====== MATERIAL PROVIDED
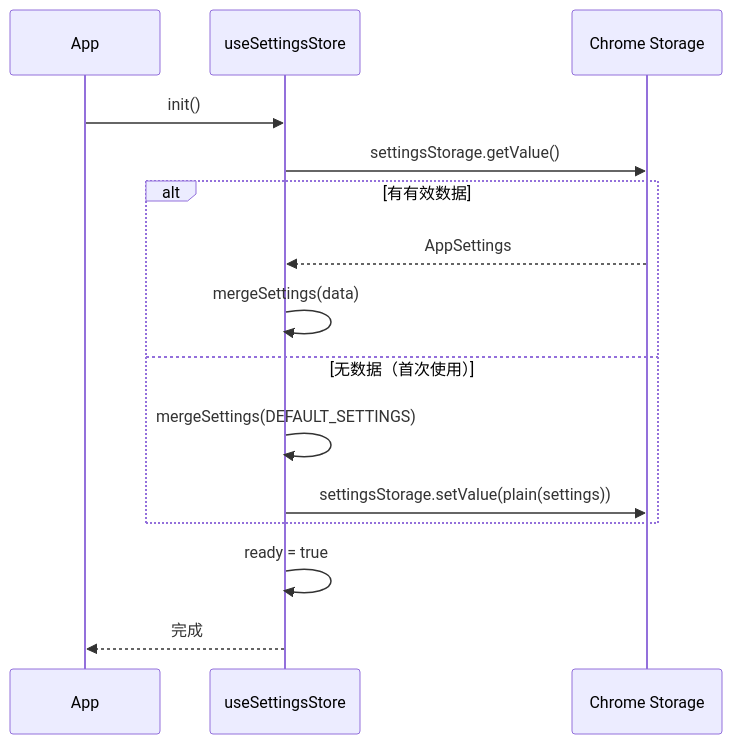
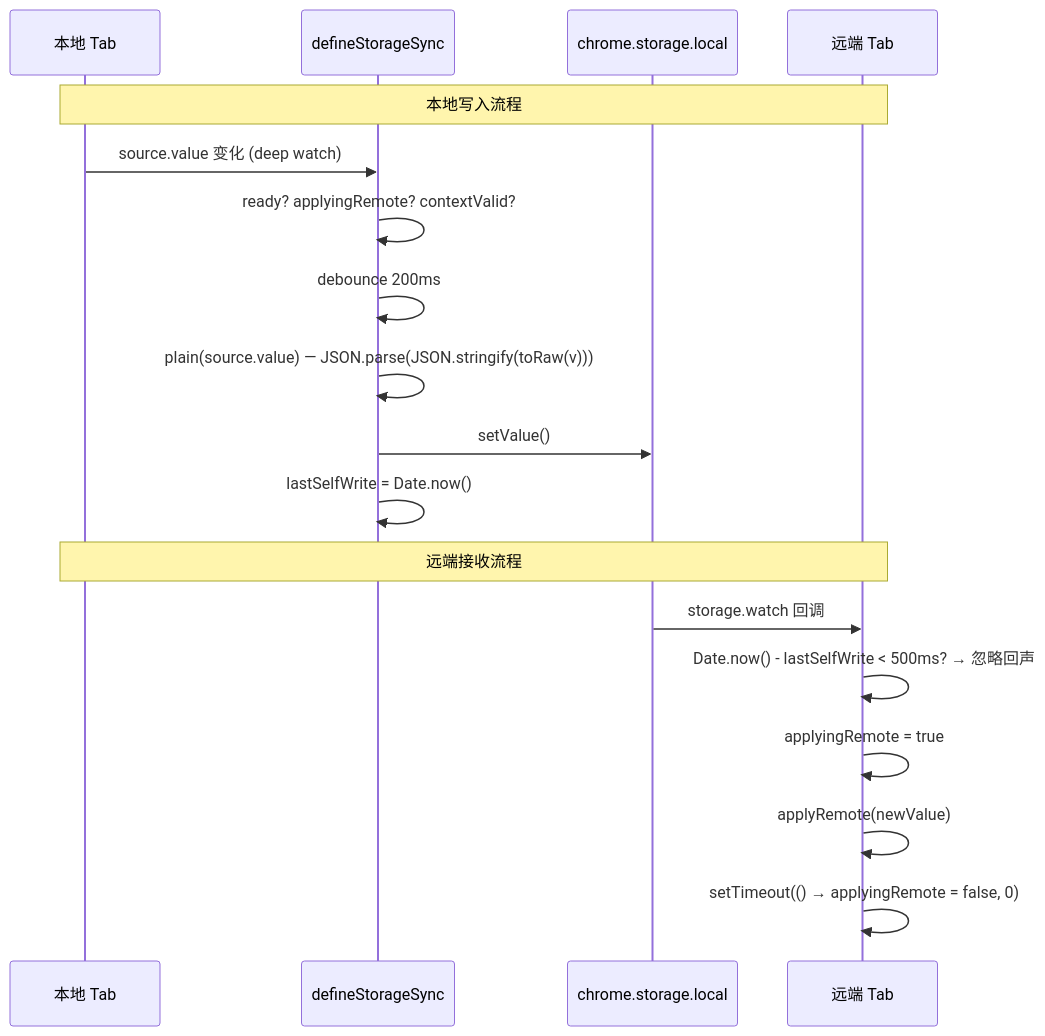
One commit to zw123zw/ai-browser changed the second of 7 diagrams in docs/architecture/state-management.md. Above: the diagram before and after it, drawn with Mermaid. The commit also changed other lines of this file and 42 other files, not shown here.

````diff
--- a/docs/architecture/state-management.md
+++ b/docs/architecture/state-management.md
@@ -127,18 +89,22 @@
 ```mermaid
 sequenceDiagram
-    participant App
-    participant Store as useSettingsStore
-    participant Storage as Chrome Storage
+    participant Local as 本地 Tab
+    participant Sync as defineStorageSync
+    participant Storage as chrome.storage.local
+    participant Remote as 远端 Tab
 
-    App->>Store: init()
-    Store->>Storage: settingsStorage.getValue()
-    alt 有有效数据
-        Storage-->>Store: AppSettings
-        Store->>Store: mergeSettings(data)
-    else 无数据（首次使用）
-        Store->>Store: mergeSettings(DEFAULT_SETTINGS)
-        Store->>Storage: settingsStorage.setValue(plain(settings))
-    end
-    Store->>Store: ready = true
-    Store-->>App: 完成
+    Note over Local,Remote: 本地写入流程
+    Local->>Sync: source.value 变化 (deep watch)
+    Sync->>Sync: ready? applyingRemote? contextValid?
+    Sync->>Sync: debounce 200ms
+    Sync->>Sync: plain(source.value) — JSON.parse(JSON.stringify(toRaw(v)))
+    Sync->>Storage: setValue()
+    Sync->>Sync: lastSelfWrite = Date.now()
+
+    Note over Local,Remote: 远端接收流程
+    Storage->>Remote: storage.watch 回调
+    Remote->>Remote: Date.now() - lastSelfWrite < 500ms? → 忽略回声
+    Remote->>Remote: applyingRemote = true
+    Remote->>Remote: applyRemote(newValue)
+    Remote->>Remote: setTimeout(() → applyingRemote = false, 0)
 ```
````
============
Copy the listing word for word, excluding its pictures.

One commit to zw123zw/ai-browser changed the second of 7 diagrams in docs/architecture/state-management.md. Above: the diagram before and after it, drawn with Mermaid. The commit also changed other lines of this file and 42 other files, not shown here.

````diff
--- a/docs/architecture/state-management.md
+++ b/docs/architecture/state-management.md
@@ -127,18 +89,22 @@
 ```mermaid
 sequenceDiagram
-    participant App
-    participant Store as useSettingsStore
-    participant Storage as Chrome Storage
+    participant Local as 本地 Tab
+    participant Sync as defineStorageSync
+    participant Storage as chrome.storage.local
+    participant Remote as 远端 Tab
 
-    App->>Store: init()
-    Store->>Storage: settingsStorage.getValue()
-    alt 有有效数据
-        Storage-->>Store: AppSettings
-        Store->>Store: mergeSettings(data)
-    else 无数据（首次使用）
-        Store->>Store: mergeSettings(DEFAULT_SETTINGS)
-        Store->>Storage: settingsStorage.setValue(plain(settings))
-    end
-    Store->>Store: ready = true
-    Store-->>App: 完成
+    Note over Local,Remote: 本地写入流程
+    Local->>Sync: source.value 变化 (deep watch)
+    Sync->>Sync: ready? applyingRemote? contextValid?
+    Sync->>Sync: debounce 200ms
+    Sync->>Sync: plain(source.value) — JSON.parse(JSON.stringify(toRaw(v)))
+    Sync->>Storage: setValue()
+    Sync->>Sync: lastSelfWrite = Date.now()
+
+    Note over Local,Remote: 远端接收流程
+    Storage->>Remote: storage.watch 回调
+    Remote->>Remote: Date.now() - lastSelfWrite < 500ms? → 忽略回声
+    Remote->>Remote: applyingRemote = true
+    Remote->>Remote: applyRemote(newValue)
+    Remote->>Remote: setTimeout(() → applyingRemote = false, 0)
 ```
````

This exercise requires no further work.